-- WORK REQUIRED --
From the following material, say how many lines have "PRODUCT" in them; write only the number.

-- MATERIAL FOR THE TASK --
------------------------------------------------------------

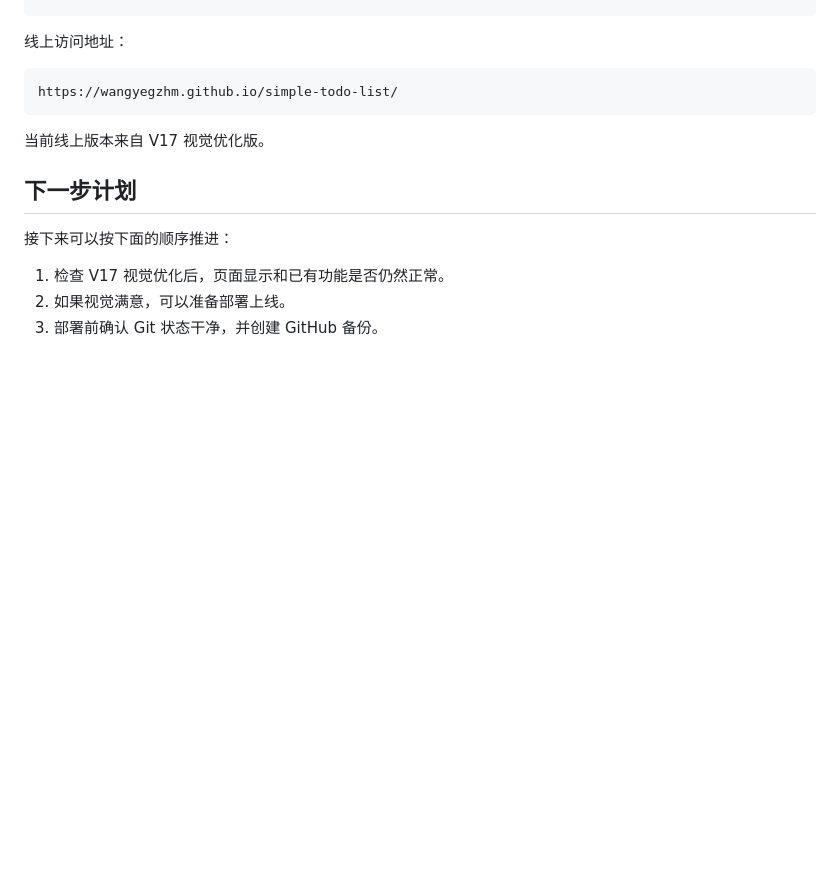
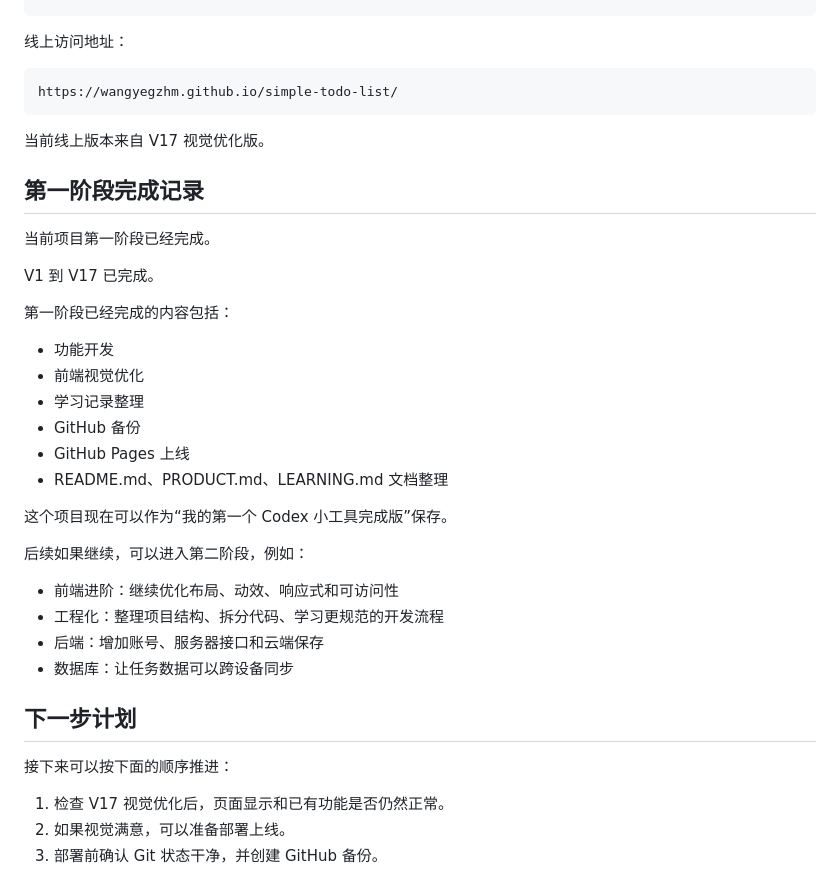
Before and after one commit to wangyegzhm/simple-todo-list, a Markdown page: PRODUCT.md, the part around the change. Rendered like a GitHub page; blank space fills up the shorter version.

```diff
--- a/PRODUCT.md
+++ b/PRODUCT.md
@@ -1075,6 +1075,30 @@ https://wangyegzhm.github.io/simple-todo-list/
 
 当前线上版本来自 V17 视觉优化版。
 
+## 第一阶段完成记录
+
+当前项目第一阶段已经完成。
+
+V1 到 V17 已完成。
+
+第一阶段已经完成的内容包括：
+
+- 功能开发
+- 前端视觉优化
+- 学习记录整理
+- GitHub 备份
+- GitHub Pages 上线
+- README.md、PRODUCT.md、LEARNING.md 文档整理
+
+这个项目现在可以作为“我的第一个 Codex 小工具完成版”保存。
+
+后续如果继续，可以进入第二阶段，例如：
+
+- 前端进阶：继续优化布局、动效、响应式和可访问性
+- 工程化：整理项目结构、拆分代码、学习更规范的开发流程
+- 后端：增加账号、服务器接口和云端保存
+- 数据库：让任务数据可以跨设备同步
+
 ## 下一步计划
 
 接下来可以按下面的顺序推进：
```
Also changed, not shown: README.md (+23 -0 lines).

------------------------------------------------------------

-- REPLY --
4